Uterine fibroids are benign (non-cancerous) tumors that commonly appear in 30% to 60% of all women over 35. In many cases, fibroids are unlikely to be problematic during pregnancy. But fibroids are estrogen responsive, meaning they tend to grow when estrogen levels rise. During pregnancy, your body will produce more estrogen. Often that causes a fibroid growth spurt. When fibroids located in the wall of your uterus or directly in the uterine cavity begin to grow larger, they can impact how well you carry the baby or how the baby is delivered.
Women with fibroids should be closely monitored by their ob/gyn. Usually, patients require no immediate fibroid treatment. But your doctor should be aware of the condition and prepare for any potential issues. The primary concerns with fibroid growth can change over different stages of a pregnancy. Here’s what to know.
About one-third of all uterine fibroids grow in size during the first three months of pregnancy. Estrogen surges are highest at this point, so fibroids are likely to expand. The most common fibroid-related issues in the first three months of pregnancy are pain, bleeding and the possibility of miscarriage.
Pain is generally related to the location of the fibroid. Especially if grows to a size where it begins pressing on other internal organs.
Bleeding during early pregnancy can happen when the placenta implants near a fibroid.
Miscarriage is a risk in any pregnancy. If you have fibroids, the chance is about 14%.
Second and Third Trimester
In mid to late pregnancy, fibroid-related concerns change as the baby gets closer to delivery. Fibroids may trigger unusual pain, impact fetal health, cause pre-term birth or birthing complications. Women with fibroids are also 6 times more likely to need a C-section delivery.

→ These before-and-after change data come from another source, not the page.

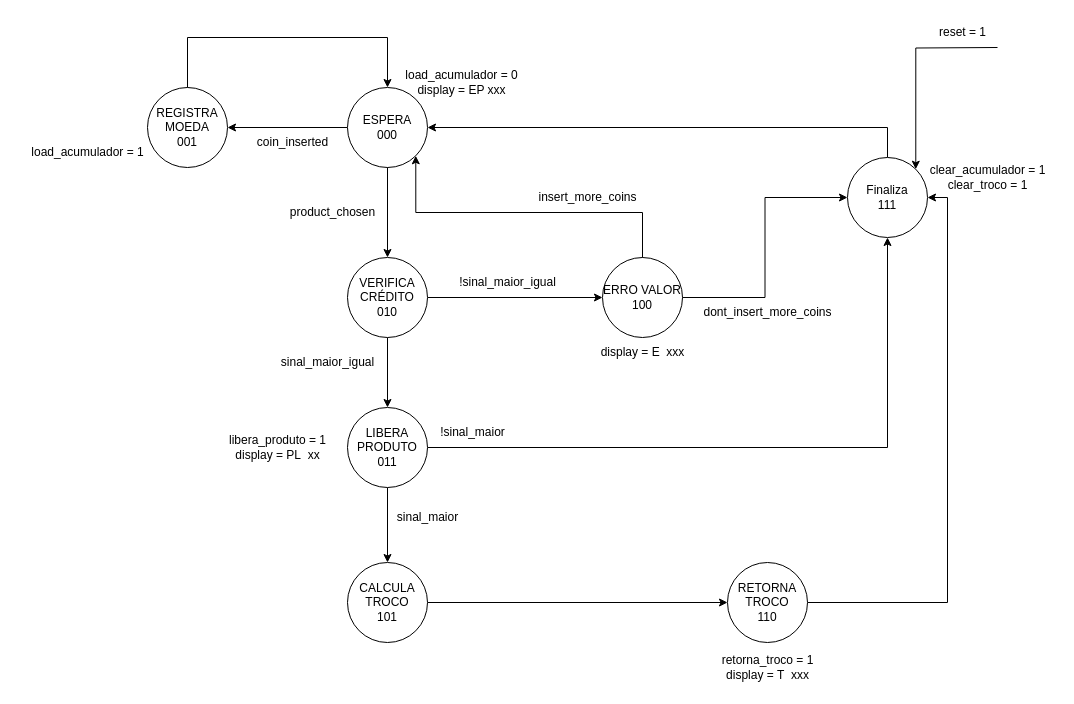
bbiancalopess/vending-machine keeps this draw.io diagram as page "diagrama estados baixo nível" (2 of 3) of docs/vending-machine.drawio. Above is the earlier version. Source tidied: cells renumbered, new cells numbered last; positions are measured from the earlier drawing's top-left corner, leaving out a move shared by most shapes. Both pictures are drawn from the tidied source at 100%, with x=0, y=0 at pixel (17, 17).
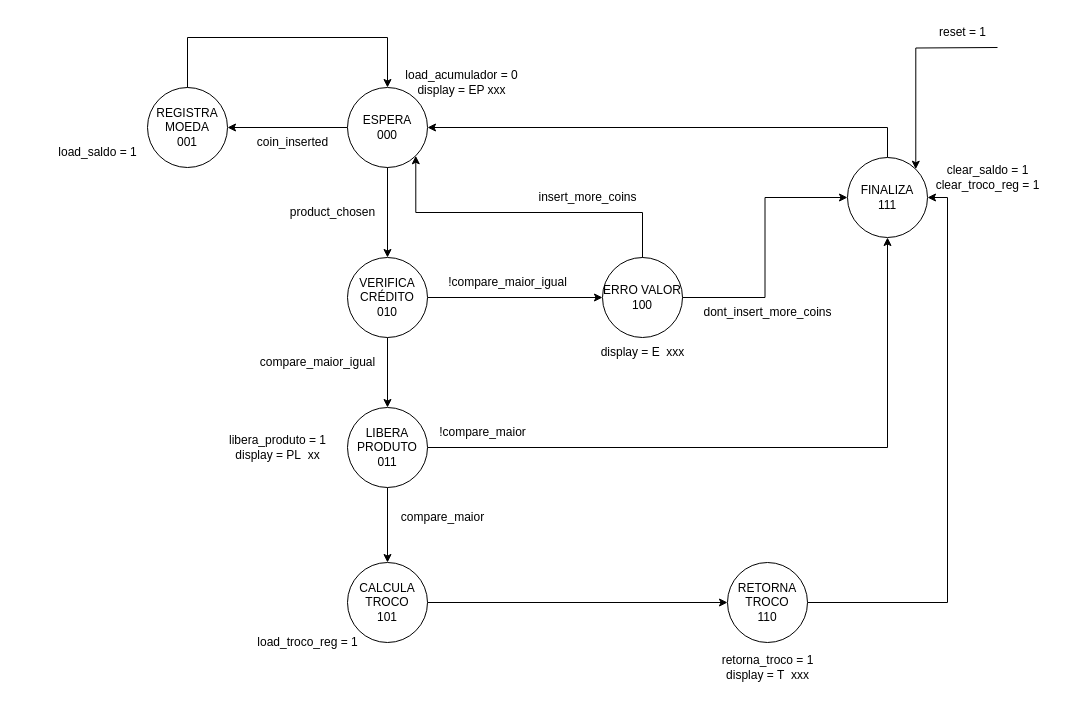
After the change.

What changed in the source:
```diff
@@
-    <mxCell id="14" value="sinal_maior_igual" style="text;html=1;align=center;verticalAlign=middle;strokeColor=none;fillColor=none;" parent="1" vertex="1">
-      <mxGeometry x="250" y="330" width="120" height="30" as="geometry" />
+    <mxCell id="14" value="compare_maior_igual" style="text;html=1;align=center;verticalAlign=middle;strokeColor=none;fillColor=none;" parent="1" vertex="1">
+      <mxGeometry x="230" y="330" width="140" height="30" as="geometry" />
     </mxCell>
@@
-    <mxCell id="17" value="sinal_maior" style="text;html=1;align=center;verticalAlign=middle;strokeColor=none;fillColor=none;" parent="1" vertex="1">
-      <mxGeometry x="370" y="485" width="80" height="30" as="geometry" />
+    <mxCell id="17" value="compare_maior" style="text;html=1;align=center;verticalAlign=middle;strokeColor=none;fillColor=none;" parent="1" vertex="1">
+      <mxGeometry x="370" y="485" width="110" height="30" as="geometry" />
     </mxCell>
@@
-    <mxCell id="19" value="Finaliza&lt;div&gt;111&lt;/div&gt;" style="ellipse;whiteSpace=wrap;html=1;" parent="1" vertex="1">
+    <mxCell id="19" value="FINALIZA&lt;div&gt;111&lt;/div&gt;" style="ellipse;whiteSpace=wrap;html=1;" parent="1" vertex="1">
       <mxGeometry x="830" y="140" width="80" height="80" as="geometry" />
     </mxCell>
@@
-    <mxCell id="21" value="!sinal_maior_igual" style="text;html=1;align=center;verticalAlign=middle;strokeColor=none;fillColor=none;" parent="1" vertex="1">
-      <mxGeometry x="430" y="250" width="120" height="30" as="geometry" />
+    <mxCell id="21" value="!compare_maior_igual" style="text;html=1;align=center;verticalAlign=middle;strokeColor=none;fillColor=none;" parent="1" vertex="1">
+      <mxGeometry x="420" y="250" width="140" height="30" as="geometry" />
     </mxCell>
-    <mxCell id="22" value="!sinal_maior" style="text;html=1;align=center;verticalAlign=middle;strokeColor=none;fillColor=none;" parent="1" vertex="1">
-      <mxGeometry x="410" y="400" width="90" height="30" as="geometry" />
+    <mxCell id="22" value="!compare_maior" style="text;html=1;align=center;verticalAlign=middle;strokeColor=none;fillColor=none;" parent="1" vertex="1">
+      <mxGeometry x="410" y="400" width="110" height="30" as="geometry" />
     </mxCell>
@@
-    <mxCell id="30" value="load_acumulador = 1" style="text;html=1;align=center;verticalAlign=middle;strokeColor=none;fillColor=none;" parent="1" vertex="1">
-      <mxGeometry y="120" width="140" height="30" as="geometry" />
+    <mxCell id="30" value="load_saldo = 1" style="text;html=1;align=center;verticalAlign=middle;strokeColor=none;fillColor=none;" parent="1" vertex="1">
+      <mxGeometry x="30" y="120" width="100" height="30" as="geometry" />
     </mxCell>
@@
-    <mxCell id="35" value="&lt;div&gt;clear_acumulador = 1&lt;/div&gt;&lt;div&gt;clear_troco = 1&lt;/div&gt;" style="text;html=1;align=center;verticalAlign=middle;strokeColor=none;fillColor=none;" parent="1" vertex="1">
-      <mxGeometry x="900" y="140" width="140" height="40" as="geometry" />
+    <mxCell id="35" value="&lt;div&gt;clear_saldo = 1&lt;/div&gt;&lt;div&gt;clear_troco_reg = 1&lt;/div&gt;" style="text;html=1;align=center;verticalAlign=middle;strokeColor=none;fillColor=none;" parent="1" vertex="1">
+      <mxGeometry x="905" y="140" width="130" height="40" as="geometry" />
     </mxCell>
@@
+    <mxCell id="38" value="load_troco_reg = 1" style="text;html=1;align=center;verticalAlign=middle;strokeColor=none;fillColor=none;" parent="1" vertex="1">
+      <mxGeometry x="230" y="610" width="120" height="30" as="geometry" />
+    </mxCell>
```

Pain experienced early in the pregnancy can elevate, especially if fibroids are large. In addition to putting pressure on internal organs, fibroids can sometimes twist and compress, causing extreme discomfort.
Placental abruption is a medical term for the placenta tearing away from the wall of the uterus before the baby is delivered. While this can also happen in women without fibroids, the condition occurs more often when fibroids are present. It’s serious because the placenta provides oxygen to the baby. Also because it can result in severe blood loss to the mother.

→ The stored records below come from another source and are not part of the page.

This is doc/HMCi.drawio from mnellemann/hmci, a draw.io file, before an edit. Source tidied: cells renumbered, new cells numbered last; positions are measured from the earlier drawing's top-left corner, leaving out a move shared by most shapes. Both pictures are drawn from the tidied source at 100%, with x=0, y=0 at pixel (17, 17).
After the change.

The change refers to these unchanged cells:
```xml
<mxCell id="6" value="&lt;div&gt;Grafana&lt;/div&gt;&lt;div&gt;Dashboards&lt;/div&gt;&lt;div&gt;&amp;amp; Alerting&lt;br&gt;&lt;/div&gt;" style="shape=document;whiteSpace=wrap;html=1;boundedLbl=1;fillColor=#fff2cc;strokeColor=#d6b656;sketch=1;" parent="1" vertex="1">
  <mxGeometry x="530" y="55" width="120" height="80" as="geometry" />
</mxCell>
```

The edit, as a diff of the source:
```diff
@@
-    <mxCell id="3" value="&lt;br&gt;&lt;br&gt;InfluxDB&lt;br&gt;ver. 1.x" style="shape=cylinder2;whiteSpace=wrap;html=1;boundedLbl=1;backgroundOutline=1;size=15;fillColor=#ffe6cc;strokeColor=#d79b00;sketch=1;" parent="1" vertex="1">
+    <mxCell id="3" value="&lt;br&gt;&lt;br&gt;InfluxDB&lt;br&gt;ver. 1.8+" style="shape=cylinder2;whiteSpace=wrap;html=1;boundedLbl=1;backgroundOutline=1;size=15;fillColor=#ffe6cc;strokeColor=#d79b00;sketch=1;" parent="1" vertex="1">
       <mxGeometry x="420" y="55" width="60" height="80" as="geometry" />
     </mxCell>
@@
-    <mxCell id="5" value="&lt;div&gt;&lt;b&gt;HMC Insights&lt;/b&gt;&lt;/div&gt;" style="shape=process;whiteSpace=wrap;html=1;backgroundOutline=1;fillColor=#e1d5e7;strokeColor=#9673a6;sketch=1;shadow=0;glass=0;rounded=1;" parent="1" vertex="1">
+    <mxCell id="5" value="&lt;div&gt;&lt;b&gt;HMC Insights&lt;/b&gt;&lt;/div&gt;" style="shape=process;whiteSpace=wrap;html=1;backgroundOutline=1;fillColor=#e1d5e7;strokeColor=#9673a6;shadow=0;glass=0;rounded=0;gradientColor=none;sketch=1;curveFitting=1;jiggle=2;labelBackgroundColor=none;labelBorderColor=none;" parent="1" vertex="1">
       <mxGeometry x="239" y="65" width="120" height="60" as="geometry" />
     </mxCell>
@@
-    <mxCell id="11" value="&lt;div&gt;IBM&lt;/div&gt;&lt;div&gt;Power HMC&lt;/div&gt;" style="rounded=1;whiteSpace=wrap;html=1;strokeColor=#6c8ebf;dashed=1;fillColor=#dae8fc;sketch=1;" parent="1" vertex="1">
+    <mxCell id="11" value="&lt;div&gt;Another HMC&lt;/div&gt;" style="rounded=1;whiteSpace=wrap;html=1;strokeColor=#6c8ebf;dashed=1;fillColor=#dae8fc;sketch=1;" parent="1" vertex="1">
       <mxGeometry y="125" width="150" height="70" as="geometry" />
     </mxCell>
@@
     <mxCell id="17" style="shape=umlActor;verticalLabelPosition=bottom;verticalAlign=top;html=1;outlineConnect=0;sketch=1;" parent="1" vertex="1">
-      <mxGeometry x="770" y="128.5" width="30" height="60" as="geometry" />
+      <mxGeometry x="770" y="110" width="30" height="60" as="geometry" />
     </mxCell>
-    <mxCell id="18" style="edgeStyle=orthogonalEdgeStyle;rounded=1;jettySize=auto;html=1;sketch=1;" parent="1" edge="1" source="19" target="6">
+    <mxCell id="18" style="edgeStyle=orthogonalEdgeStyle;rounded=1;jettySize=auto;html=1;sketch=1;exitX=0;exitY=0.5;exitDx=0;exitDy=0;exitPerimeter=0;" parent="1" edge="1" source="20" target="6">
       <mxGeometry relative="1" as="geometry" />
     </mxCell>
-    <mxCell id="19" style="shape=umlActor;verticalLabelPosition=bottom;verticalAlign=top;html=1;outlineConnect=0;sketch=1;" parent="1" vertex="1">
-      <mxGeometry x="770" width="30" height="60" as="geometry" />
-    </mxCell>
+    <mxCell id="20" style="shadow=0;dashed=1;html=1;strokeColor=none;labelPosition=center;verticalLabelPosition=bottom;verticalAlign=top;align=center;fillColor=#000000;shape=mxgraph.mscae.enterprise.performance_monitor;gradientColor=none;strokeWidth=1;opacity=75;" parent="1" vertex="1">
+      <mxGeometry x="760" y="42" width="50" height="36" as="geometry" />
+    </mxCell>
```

Pre-term delivery is more common among women with fibroids than those without. The normal pregnancy period is 37 weeks. Fibroids may cause you to go into labor earlier.

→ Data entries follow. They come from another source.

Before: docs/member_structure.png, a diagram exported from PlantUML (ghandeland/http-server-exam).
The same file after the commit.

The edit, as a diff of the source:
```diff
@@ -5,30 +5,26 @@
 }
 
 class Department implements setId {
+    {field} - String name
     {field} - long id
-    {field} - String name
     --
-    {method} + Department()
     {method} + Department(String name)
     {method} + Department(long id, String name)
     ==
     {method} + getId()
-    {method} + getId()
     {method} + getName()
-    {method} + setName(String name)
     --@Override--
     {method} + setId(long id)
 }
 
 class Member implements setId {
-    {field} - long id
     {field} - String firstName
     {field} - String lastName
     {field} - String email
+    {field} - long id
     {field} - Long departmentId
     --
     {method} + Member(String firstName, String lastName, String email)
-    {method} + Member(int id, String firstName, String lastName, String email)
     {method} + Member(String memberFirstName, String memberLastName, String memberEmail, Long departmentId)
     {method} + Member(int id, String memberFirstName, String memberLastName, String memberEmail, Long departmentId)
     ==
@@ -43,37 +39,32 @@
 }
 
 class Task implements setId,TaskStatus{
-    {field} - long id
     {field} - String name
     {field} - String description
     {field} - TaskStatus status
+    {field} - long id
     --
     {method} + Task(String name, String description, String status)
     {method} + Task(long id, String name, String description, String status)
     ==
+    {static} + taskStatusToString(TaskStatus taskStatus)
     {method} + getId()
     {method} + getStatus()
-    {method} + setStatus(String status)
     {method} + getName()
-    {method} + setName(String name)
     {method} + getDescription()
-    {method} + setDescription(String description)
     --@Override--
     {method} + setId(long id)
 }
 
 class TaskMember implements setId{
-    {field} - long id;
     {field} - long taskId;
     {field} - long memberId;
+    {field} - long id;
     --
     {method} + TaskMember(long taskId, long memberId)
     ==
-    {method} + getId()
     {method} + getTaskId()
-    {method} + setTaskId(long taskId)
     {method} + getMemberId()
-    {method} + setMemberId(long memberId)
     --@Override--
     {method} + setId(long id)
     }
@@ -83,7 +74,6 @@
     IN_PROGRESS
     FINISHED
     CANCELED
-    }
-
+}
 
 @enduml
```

Cesarean/C-section delivery is 6 times more likely if you have fibroids. They can impair the uterus’ ability to contract normally during delivery, block the birth canal, slow or inhibit labor. The potential for complications during delivery makes a c-section delivery safer for you and the baby.
Ok. You made it through this information. It wasn’t easy. But it really does help to know. Remember, most women with fibroids will have a normally uncomfortable, normally challenging pregnancy. For the few that won’t, awareness is everything.
Want to know more about fibroids and fertility?
Not yet pregnant? Learn more about non-surgical fibroid treatment.can fibroids affect your pregnancy fibroid pregnancy risks pregnant with fibroids uterine fibroids and fertility